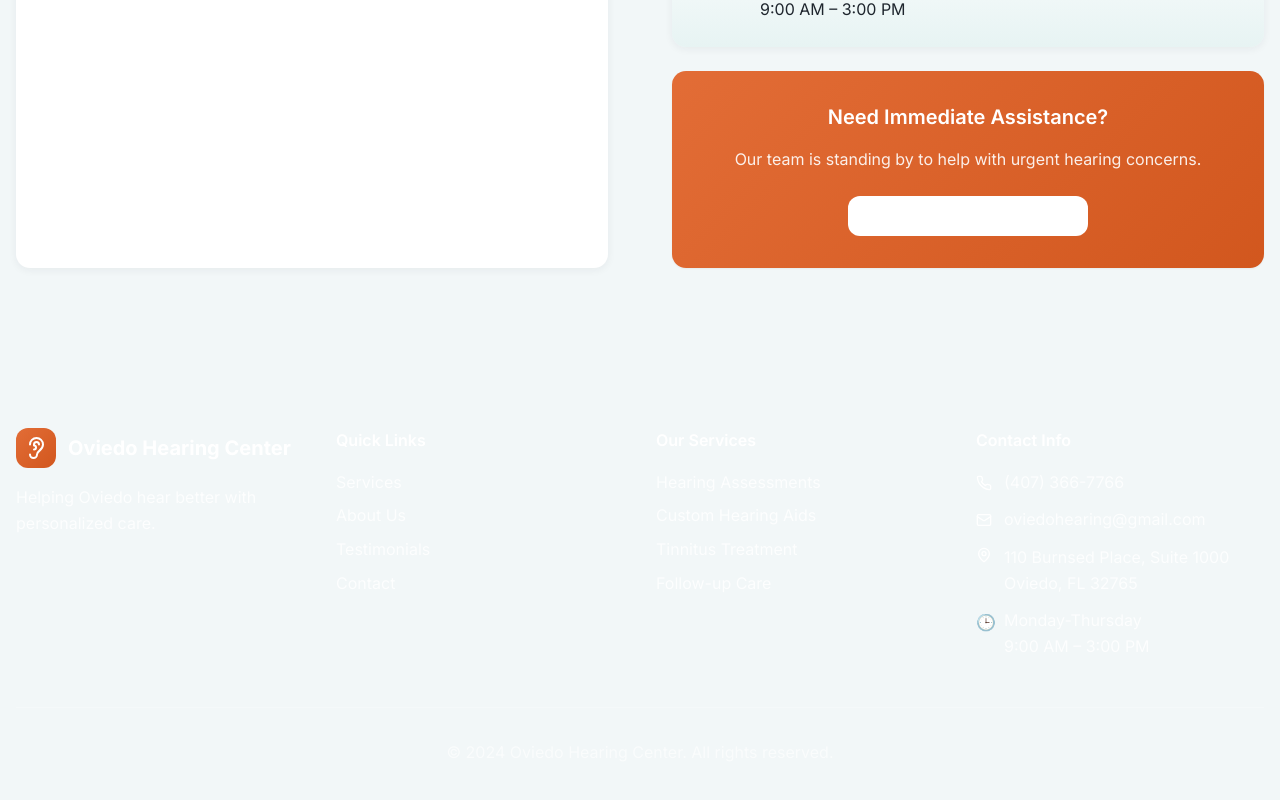
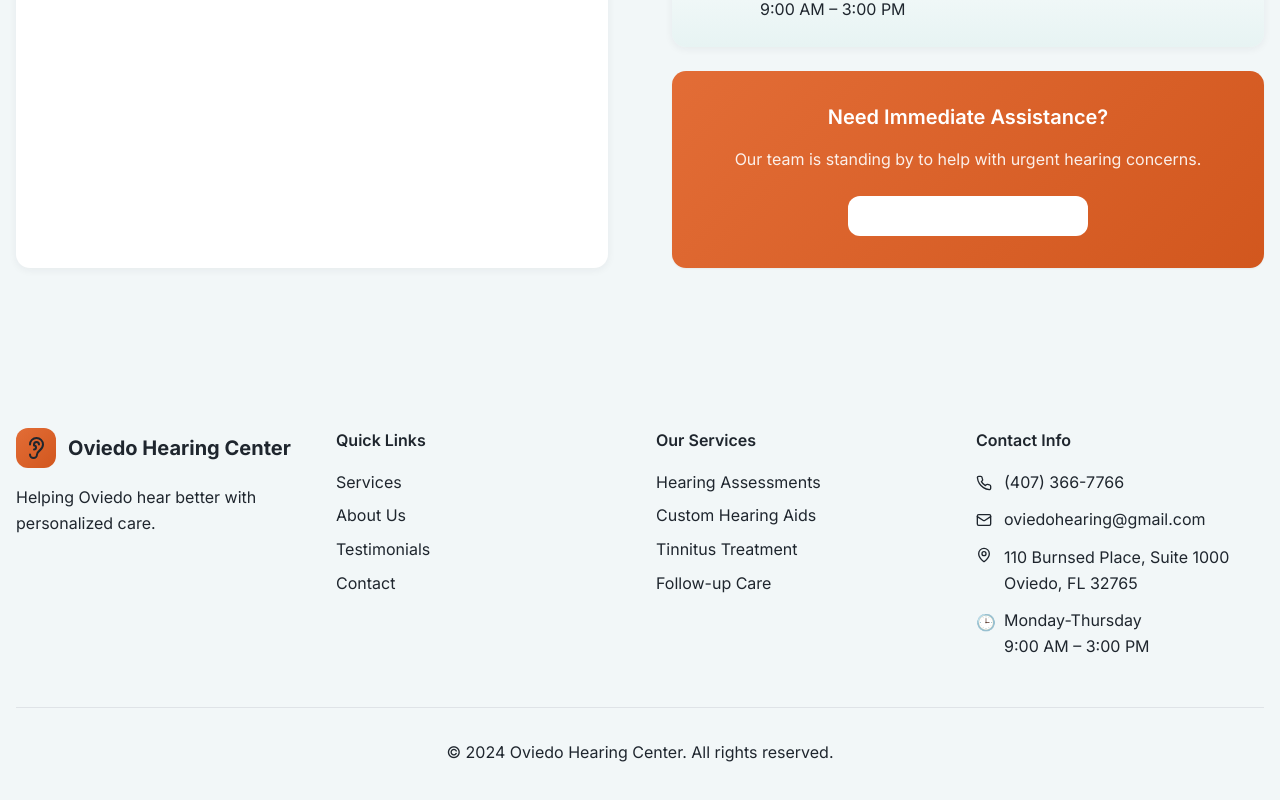
Before and after one commit to triavalabs/listen-well-web-06, a React (Vite) app: page / in a window 1280 px wide. Shown: the part 4383-5183 px from the top of the page. Built offline with nearby package versions, Linux system fonts and the light colour scheme; the HTML template or start-up script is replaced by a standard one.

Commit message:
Fix footer text color

```diff
--- a/src/components/Footer.tsx
+++ b/src/components/Footer.tsx
@@ -2,18 +2,18 @@ import { Ear, Phone, Mail, MapPin } from "lucide-react";
 
 export const Footer = () => {
   return (
-    <footer className="bg-clinic-trust text-white py-16">
+    <footer className="bg-clinic-trust text-text-900 py-16">
       <div className="container mx-auto px-4">
         <div className="grid md:grid-cols-4 gap-8">
           {/* Brand */}
           <div>
             <div className="flex items-center space-x-3 mb-4">
               <div className="w-10 h-10 bg-gradient-primary rounded-xl flex items-center justify-center">
-                <Ear className="w-6 h-6 text-white" />
+                <Ear className="w-6 h-6 text-text-50" />
               </div>
               <span className="text-xl font-bold">Oviedo Hearing Center</span>
             </div>
-            <p className="text-white/80 leading-relaxed">
+            <p className="text-text-700 leading-relaxed">
               Helping Oviedo hear better with personalized care.
             </p>
           </div>
@@ -22,10 +22,10 @@ export const Footer = () => {
           <div>
             <h3 className="font-semibold mb-4">Quick Links</h3>
             <ul className="space-y-2">
-              <li><a href="#services" className="text-white/80 hover:text-clinic-accent transition-colors">Services</a></li>
-              <li><a href="#about" className="text-white/80 hover:text-clinic-accent transition-colors">About Us</a></li>
-              <li><a href="#testimonials" className="text-white/80 hover:text-clinic-accent transition-colors">Testimonials</a></li>
-              <li><a href="#contact" className="text-white/80 hover:text-clinic-accent transition-colors">Contact</a></li>
+              <li><a href="#services" className="text-text-700 hover:text-clinic-accent transition-colors">Services</a></li>
+              <li><a href="#about" className="text-text-700 hover:text-clinic-accent transition-colors">About Us</a></li>
+              <li><a href="#testimonials" className="text-text-700 hover:text-clinic-accent transition-colors">Testimonials</a></li>
+              <li><a href="#contact" className="text-text-700 hover:text-clinic-accent transition-colors">Contact</a></li>
             </ul>
           </div>
 
@@ -33,10 +33,10 @@ export const Footer = () => {
           <div>
             <h3 className="font-semibold mb-4">Our Services</h3>
             <ul className="space-y-2">
-              <li><span className="text-white/80">Hearing Assessments</span></li>
-              <li><span className="text-white/80">Custom Hearing Aids</span></li>
-              <li><span className="text-white/80">Tinnitus Treatment</span></li>
-              <li><span className="text-white/80">Follow-up Care</span></li>
+              <li><span className="text-text-700">Hearing Assessments</span></li>
+              <li><span className="text-text-700">Custom Hearing Aids</span></li>
+              <li><span className="text-text-700">Tinnitus Treatment</span></li>
+              <li><span className="text-text-700">Follow-up Care</span></li>
             </ul>
           </div>
 
@@ -46,22 +46,22 @@ export const Footer = () => {
             <div className="space-y-3">
               <div className="flex items-center space-x-3">
                 <Phone className="w-4 h-4 text-clinic-accent" />
-                <span className="text-white/80">(407) 366-7766</span>
+                <span className="text-text-700">(407) 366-7766</span>
               </div>
               <div className="flex items-center space-x-3">
                 <Mail className="w-4 h-4 text-clinic-accent" />
-                <span className="text-white/80">oviedohearing@gmail.com</span>
+                <span className="text-text-700">oviedohearing@gmail.com</span>
               </div>
               <div className="flex items-start space-x-3">
                 <MapPin className="w-4 h-4 text-clinic-accent mt-0.5" />
-                <div className="text-white/80">
+                <div className="text-text-700">
                   <div>110 Burnsed Place, Suite 1000</div>
                   <div>Oviedo, FL 32765</div>
                 </div>
               </div>
               <div className="flex items-start space-x-3">
                 <div className="w-4 h-4 text-clinic-accent mt-0.5">🕒</div>
-                <div className="text-white/80">
+                <div className="text-text-700">
                   <div>Monday-Thursday</div>
                   <div>9:00 AM – 3:00 PM</div>
                 </div>
@@ -70,8 +70,8 @@ export const Footer = () => {
           </div>
         </div>
 
-        <div className="border-t border-white/20 mt-12 pt-8 text-center">
-          <p className="text-white/60">
+        <div className="border-t border-text-300 mt-12 pt-8 text-center">
+          <p className="text-text-600">
             © 2024 Oviedo Hearing Center. All rights reserved.
           </p>
         </div>
```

- - - - -

In the listing, find every line containing the word "export" and list it.

 export const Footer = () => {
@@ -22,10 +22,10 @@ export const Footer = () => {
@@ -33,10 +33,10 @@ export const Footer = () => {
@@ -46,22 +46,22 @@ export const Footer = () => {
@@ -70,8 +70,8 @@ export const Footer = () => {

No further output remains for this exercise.